The company over the past four years has raised a total of $95 million in support of the open SDN platform based on its Netvisor OS.

Pluribus networks

Pluribus Networks, one of a number of smaller startups in the highly competitive software-defined networks market, has raised another $50 million for its open networking platform from a major networking vendor and a firm known for its investment in giant Chinese online shopping site Alibaba.

The funding from Ericsson and Temasek Holdings, as well as previous investors, brings total fundraising by 4-year-old Pluribus to $95 million. The money will be used to expand the company's capabilities, according to officials. The latest round was announced Jan. 21.

"The funding is primarily to scale our business side and help sell more products, build support infrastructure and create an application group that can write more applications on the Netvisor platform to exploit the world of programmable networks," Pluribus co-founder CTO Sunay Tripathi wrote in a post on the company blog.

Pluribus offers a number of networking appliances that share the company's Netvisor distributed bare-metal open operating system and hypervisor. Systems maker Supermicro also builds switches that can run the Netvisor OS.

In his blog post, Tripathi compared what Netvisor does in the data center with what smartphone operating systems—first iOS and then Android—did when they first came on the scene.

Before smartphones, users had a number of single-use devices, some that played music, others that offered GPS services and still others that took photos. Smartphones, armed with the operating systems that could support all those applications, brought those capabilities onto a single device. Netvisor is doing the same in the data center, he wrote.

"Today, you have a physical fabric, a separate visibility fabric (using taps and probes which are sometimes [more] expensive than the physical network they are monitoring), hardware appliances for services and separate overlay networks with their controller appliances, a situation akin to that drawer full of dedicated, application-specific gadgets," Tripathi wrote. "Since Netvisor is a distributed bare-metal switch OS, all this functionality, previously delivered by dedicated boxes and appliances, can now be delivered via software running on Netvisor. The app store has come to the network."

Netvisor can also serve as a network fabric for application development, he said.

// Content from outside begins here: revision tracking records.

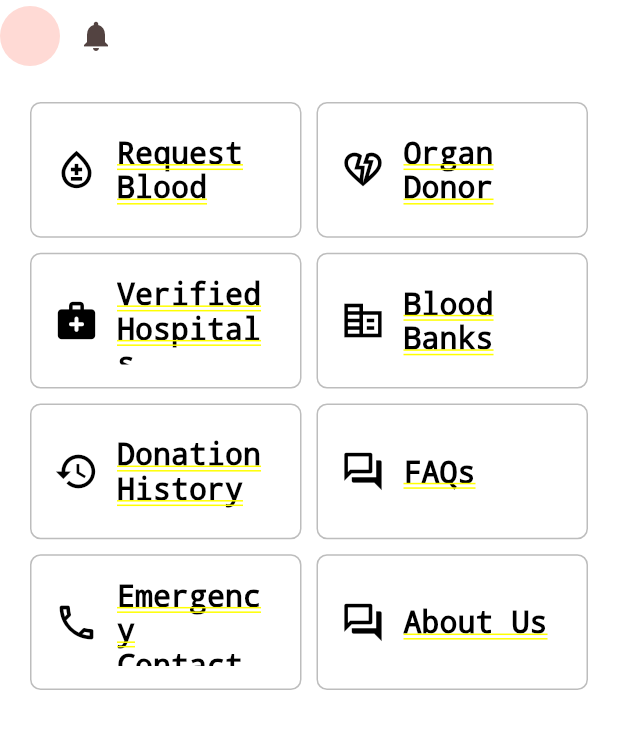
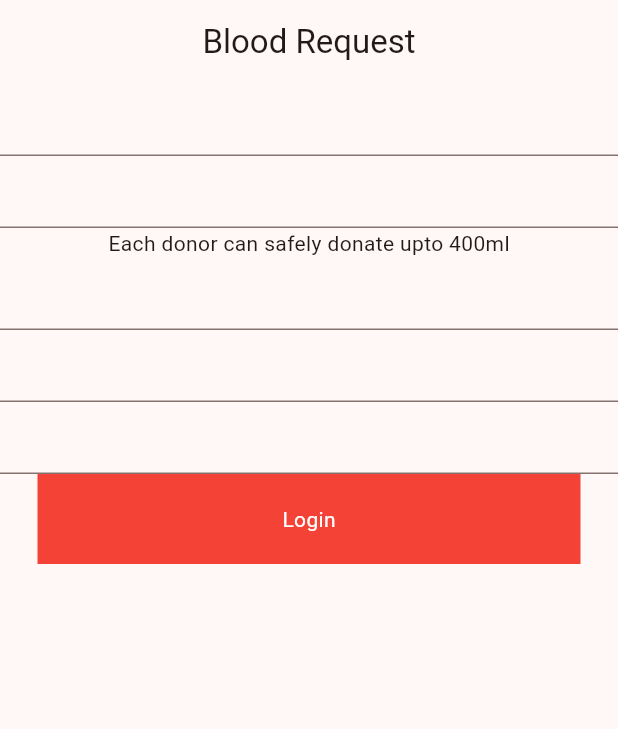
Before and after one commit to Abdul-Hadi-Jalil/EsperFlow, a Flutter app: the screen it shows after launch, on a phone screen of 412 x 824 dp. Shown: the top 729 px of the screen. Run offline on Flutter 3.47's test engine with Material 3 defaults, Android fonts, the phone set to English and light mode, and no system bars.

Commit message:
created the husk of blood request screen

```diff
--- a/lib/main.dart
+++ b/lib/main.dart
@@ -1,3 +1,4 @@
+import 'package:esperflow/screens/blood_request_screen.dart';
 import 'package:esperflow/screens/home_screen.dart';
 import 'package:esperflow/screens/login_screen.dart';
 import 'package:flutter/material.dart';
@@ -15,7 +16,7 @@ class MyApp extends StatelessWidget {
     return MaterialApp(
       title: 'Flutter Demo',
       theme: ThemeData(colorScheme: .fromSeed(seedColor: Colors.red)),
-      home: HomeScreen(),
+      home: BloodRequestScreen(),
     );
   }
 }
--- a/lib/screens/blood_request_screen.dart
+++ b/lib/screens/blood_request_screen.dart
@@ -0,0 +1,46 @@
+import 'package:esperflow/widgets/my_custom_buttom.dart';
+import 'package:esperflow/widgets/my_text_field.dart';
+import 'package:flutter/material.dart';
+
+class BloodRequestScreen extends StatelessWidget {
+  const BloodRequestScreen({super.key});
+
+  @override
+  Widget build(BuildContext context) {
+    return Scaffold(
+      appBar: AppBar(title: Text('Blood Request'), centerTitle: true),
+      body: SingleChildScrollView(
+        child: Column(
+          children: [
+            // full name field
+            MyTextField(),
+
+            // phone number field
+            MyTextField(),
+
+            // drop down menu for blood group selection
+            // TODO: will be implemented
+
+            // required blood quantity
+            // TODO: same drop down as blood group
+
+            // text for donor
+            Text('Each donor can safely donate upto 400ml'),
+
+            // location field
+            MyTextField(),
+
+            // hospital or cnic field
+            MyTextField(),
+
+            // additional notes
+            MyTextField(),
+
+            // submit button
+            MyCustomButtom(),
+          ],
+        ),
+      ),
+    );
+  }
+}
--- a/lib/screens/home_screen.dart
+++ b/lib/screens/home_screen.dart
@@ -75,6 +75,9 @@ class _HomeScreenState extends State<HomeScreen> {
                 ],
               ),
             ),
+
+            // bottom image of home screen
+            // TODO: an image of home screen
           ],
         ),
       ),
--- a/lib/widgets/menu_item_card.dart
+++ b/lib/widgets/menu_item_card.dart
@@ -1,3 +1,5 @@
+// used in home screen
+
 import 'package:flutter/material.dart';
 
 class MenuItemCard extends StatelessWidget {
--- a/lib/widgets/my_custom_buttom.dart
+++ b/lib/widgets/my_custom_buttom.dart
@@ -1,3 +1,5 @@
+// used in login and register screens
+
 import 'package:flutter/material.dart';
 
 class MyCustomButtom extends StatelessWidget {
--- a/lib/widgets/my_text_field.dart
+++ b/lib/widgets/my_text_field.dart
@@ -1,3 +1,5 @@
+// used in login and register screens
+
 import 'package:flutter/material.dart';
 
 class MyTextField extends StatelessWidget {
```
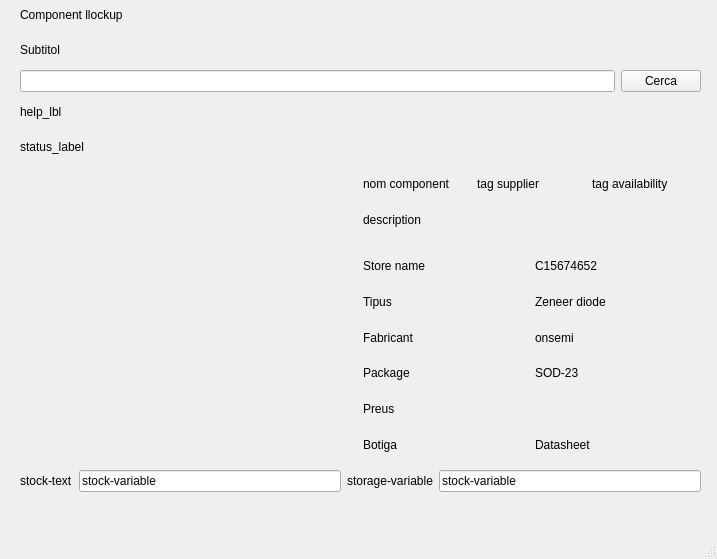
CasamaMaker/myStock, file ui_component_lookup.ui: the form before one commit.
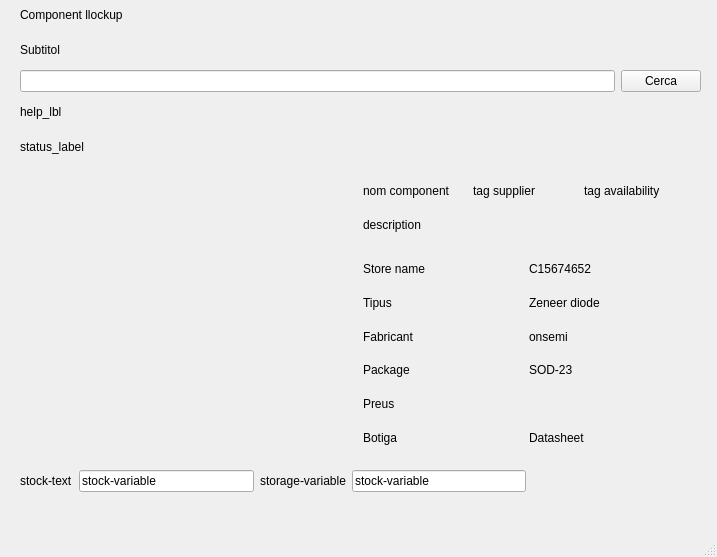
The form after the commit.

What changed in the file:
```diff
--- a/ui_component_lookup.ui
+++ b/ui_component_lookup.ui
@@ -7,7 +7,7 @@
     <x>0</x>
     <y>0</y>
     <width>717</width>
-    <height>559</height>
+    <height>557</height>
    </rect>
   </property>
   <property name="windowTitle">
@@ -87,6 +87,18 @@
       </rect>
      </property>
      <layout class="QVBoxLayout" name="verticalLayout_result">
+      <property name="leftMargin">
+       <number>12</number>
+      </property>
+      <property name="topMargin">
+       <number>8</number>
+      </property>
+      <property name="rightMargin">
+       <number>12</number>
+      </property>
+      <property name="bottomMargin">
+       <number>8</number>
+      </property>
       <item>
        <layout class="QHBoxLayout" name="horizontalLayout">
         <item>
@@ -135,6 +147,9 @@
           </item>
           <item>
            <spacer name="verticalSpacer">
+            <property name="orientation">
+             <enum>Qt::Vertical</enum>
+            </property>
             <property name="sizeType">
              <enum>QSizePolicy::Fixed</enum>
             </property>
@@ -295,6 +310,19 @@
        </property>
       </widget>
      </item>
+     <item>
+      <spacer name="horizontalSpacer">
+       <property name="orientation">
+        <enum>Qt::Horizontal</enum>
+       </property>
+       <property name="sizeHint" stdset="0">
+        <size>
+         <width>40</width>
+         <height>20</height>
+        </size>
+       </property>
+      </spacer>
+     </item>
     </layout>
    </widget>
   </widget>
```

Software-defined networking (SDN) and network-functions virtualization (NFV) are designed to enable businesses and service providers to build highly flexible, agile, scalable and programmable networks by removing the control plane and networking tasks—such as intrusion detection and firewalls—from the underlying gear and putting it into the software that can run on less-expensive commodity hardware.